Okay, I’m gonna get a Dr. McCoy good ending and call it, even though I feel like there’s so much more to explore in this book. At first I was thinking that this book was fairly linear, that all of the paths that take you off the main three are just bad endings, but I honestly feel like there’s a surprising amount of depth to this book? Like, the Spock track went at least two directions. And the book only has 118 pages!
So I followed the same path as in Run 2, until I got to the point where I wondered if the giant green hand was a dream or a vision. I opted for vision this time, and sure enough, it was real! This is where things get really weird, and I actually have a lot of respect for this book for telling a pretty original and wild tale even though its target audience is, like maybe nine or ten years old.
The giant green hand shows up and, in what is a weird twist, it turns out I can communicate with it because of the serum that Dr. McCoy created. I do so and it turns out that this isn’t just a random hand flying through space, it’s actually connected to an arm that stretches out across the cosmos, into what the book says is another galaxy.
It tells me that it is the last of its species, which was destroyed by the very disease that is affecting the crew of the Enterprise. If it destroys the ship, it destroys the last vestiges of the disease and will have completed its mission. I choose to stall for time, which gives Bones long enough to complete the serum, except now he’s ancient and can’t remember if the last step is to heat the serum or cool it. I’m not super fond of the fact that there’s no way for me to know what the possible results are for either option. I don’t like that I basically have to choose at random. Anyway, I pick heat, and it turns out that’s the right answer. The disease is cured and the giant hand goes back to its home.

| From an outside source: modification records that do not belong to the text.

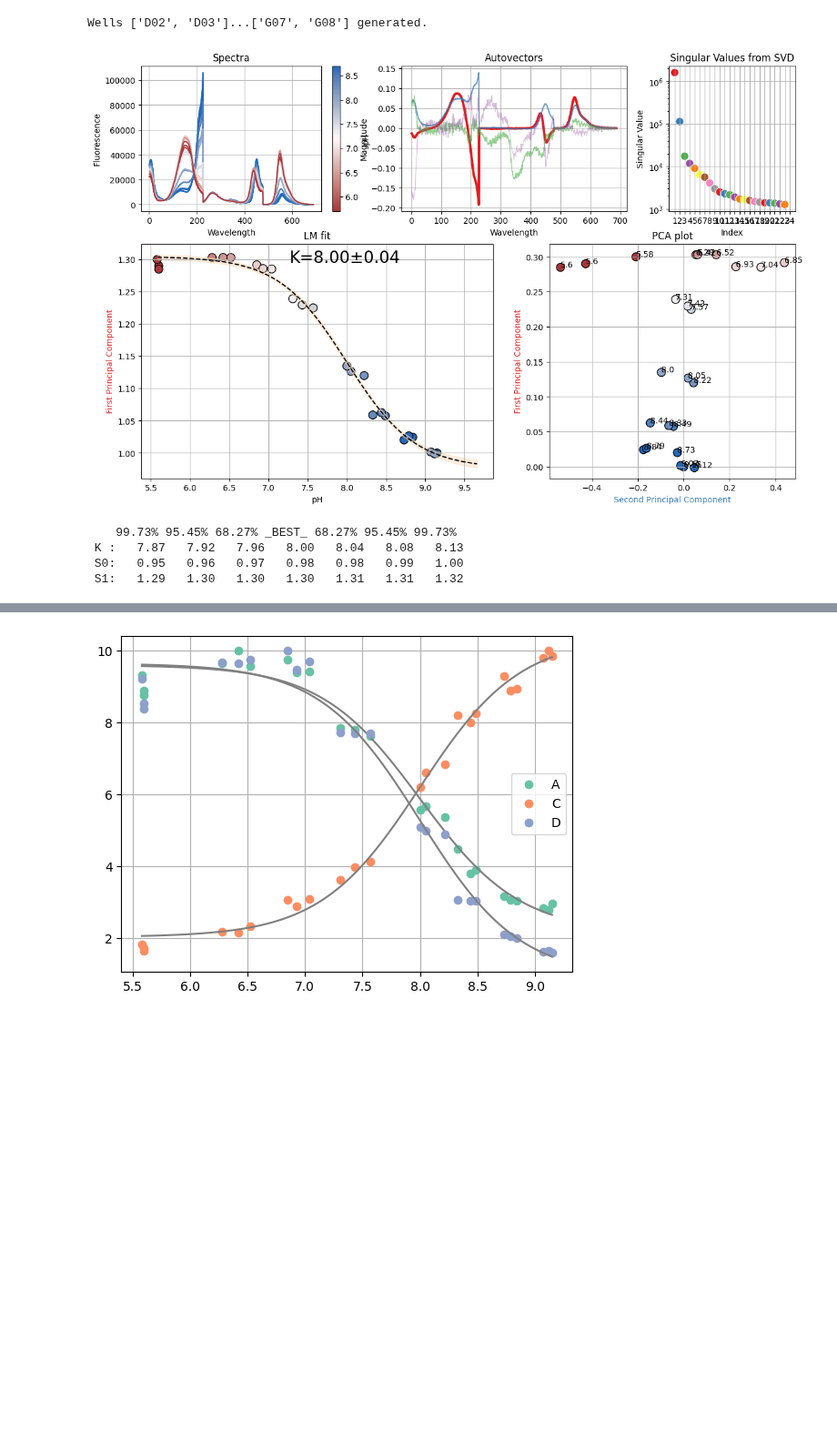
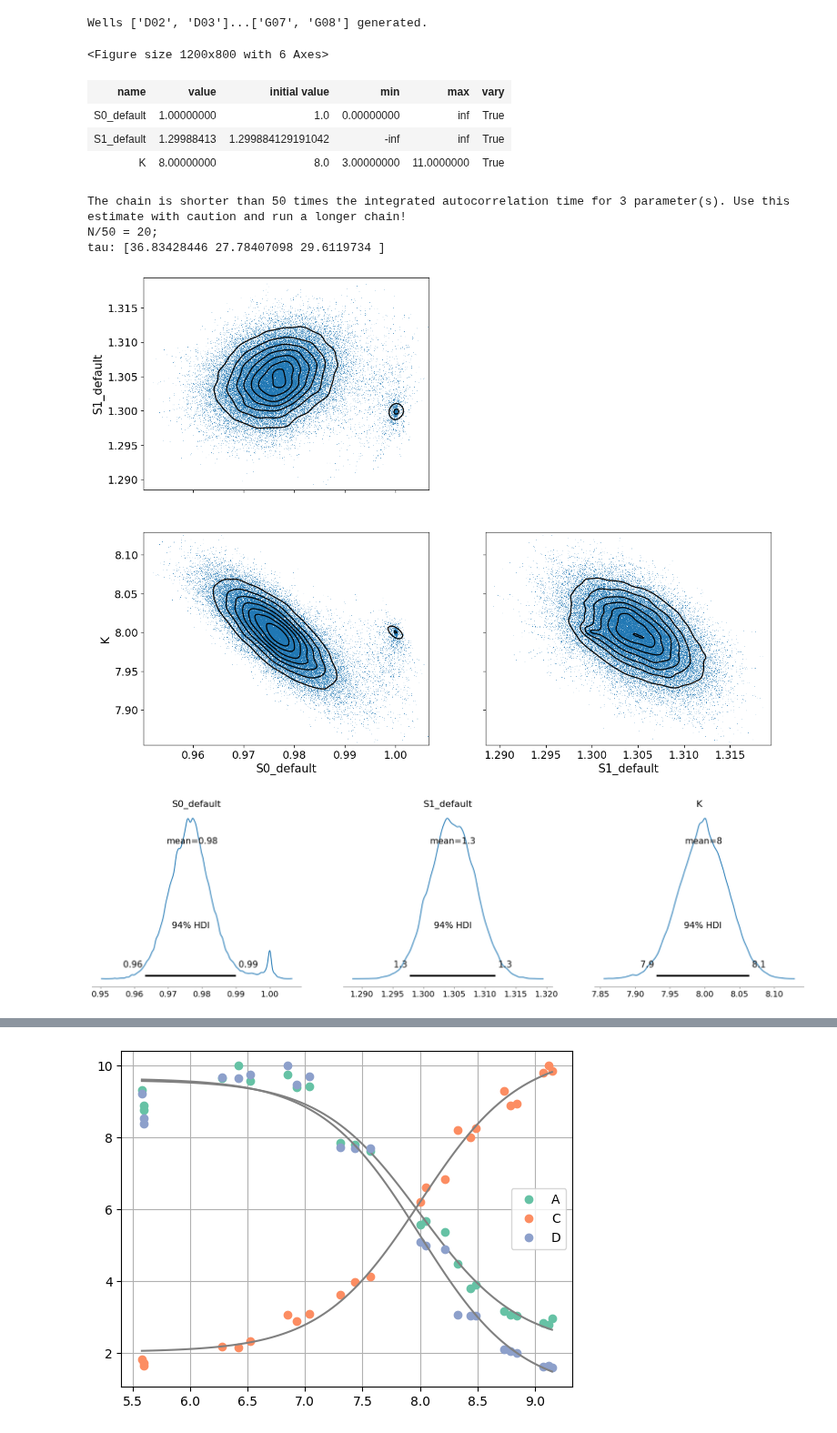
Before and after one commit to darosio/ClopHfit, a Jupyter notebook: docs/tutorials/prenspire.ipynb, the cells around one changed output, grey strips where cells are left out. Shown at 91% size. Drawn from its saved outputs; the diff is of its cells as text; code cells hidden in the pictures; blank space fills up the shorter version.

```diff
--- a/docs/tutorials/prenspire.ipynb
+++ b/docs/tutorials/prenspire.ipynb
@@ -101,16 +105,29 @@ nn.build_titrations(ef)
 # %% [output]
 Wells ['D02', 'D03']...['G07', 'G08'] generated.
 # %%
-titration = nn.titrations["NTT-G10"][20.0]["Cl_0.0"]
-# titration = nn.titrations['NTT-G10'][37.0]['Cl_0.0']
-figures_results = analyze_spectra_glob(titration, Dataset({}, {}, True))
+tit = nn.titrations["NTT-G10"][20.0]["Cl_0.0"]
+# tit = nn.titrations['NTT-G10'][37.0]['Cl_0.0']
+r = analyze_spectra_glob(tit, Dataset({}, {}, True))
-# %% [output]
-[figure, removed]
-# %%
-print(figures_results[1].ci_report(ndigits=2, with_offset=False))
-# %% [output]
-    99.73% 95.45% 68.27% _BEST_ 68.27% 95.45% 99.73%
- K :   7.87   7.92   7.96   8.00   8.04   8.08   8.13
- S0:   0.95   0.96   0.97   0.98   0.98   0.99   1.00
- S1:   1.29   1.30   1.30   1.30   1.31   1.31   1.32
+# %%
+r.svd.figure
+# %% [output]
+<Figure size 1200x800 with 6 Axes>
+# %%
+r.svd.mini.params
+# %% [output]
+| name | value | initial value | min | max | vary |
+| S0_default | 1.00000000 | 1.0 | 0.00000000 | inf | True |
+| S1_default | 1.29988413 | 1.299884129191042 | -inf | inf | True |
+| K | 8.00000000 | 8.0 | 3.00000000 | 11.0000000 | True |
+# %%
+result_emcee = r.svd.mini.emcee()
+# %% [output]
+The chain is shorter than 50 times the integrated autocorrelation time for 3 parameter(s). Use this estimate with caution and run a longer chain!
+N/50 = 20;
+tau: [36.83428446 27.78407098 29.6119734 ]
+# %%
+plot_emcee(result_emcee)
+# %% [output]
+[figure, added]
+[figure, added]
 # %%
```
Also changed, not shown: parts of 22 cells of this notebook, 4 other files.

Just for giggles I went back and chose cool. The result is that I trip and fall on my way to the refrigerator and run out of time. Lame.
Okay so I’ve been at this for several hours and I had a lot of fun with it, but I think I’m gonna call it there. This book was surprisingly fun! I kind of want to fiddle with it a few more times just to see more endings, but this review has already gone on long enough and I’m tired. I might do that later, and maybe I can update with interesting discoveries in the comments.
It’s worth mentioning that this book is illustrated by Gordon Tomei, and they’re pretty good!
I had to crop this one a little bit because I couldn’t get a good straight scan, but this is the illustration of the ending where I thought that the giant hand was just a dream and the Enterprise gets smooshed by it. Isn’t that great?
It really seems to me like our authors had a good time writing this. I don’t know if they were bigtime Star Trek fans or if they just studied up after accepting the job, but they did a fine job anyway. The characters felt genuine enough, considering the target age range. There’s that one little bit where Spock says the wrong word, but whatever. He doesn’t have to say “Fascinating” about everything.
I looked them up on the ISFDB and it appears that the majority of their oeuvre is in the YA sector, with a few Dragonlance novels and some other Chooseable Path Adventures in various series, as well as some tales called Fire Brats and Ghostworld. The cover art for the Ghostworld novels looks extremely nineties in a way that gives me legit flashbacks to elementary school. I don’t know that I ever saw those books specifically, but it’s a style that was the main thing at the time.
Anyway, this was fun and I hope I can do something like it again! Maybe one day if I don’t have anything better to do I can find some other endings and talk about them. Until then, have a great day, and thanks for dropping by!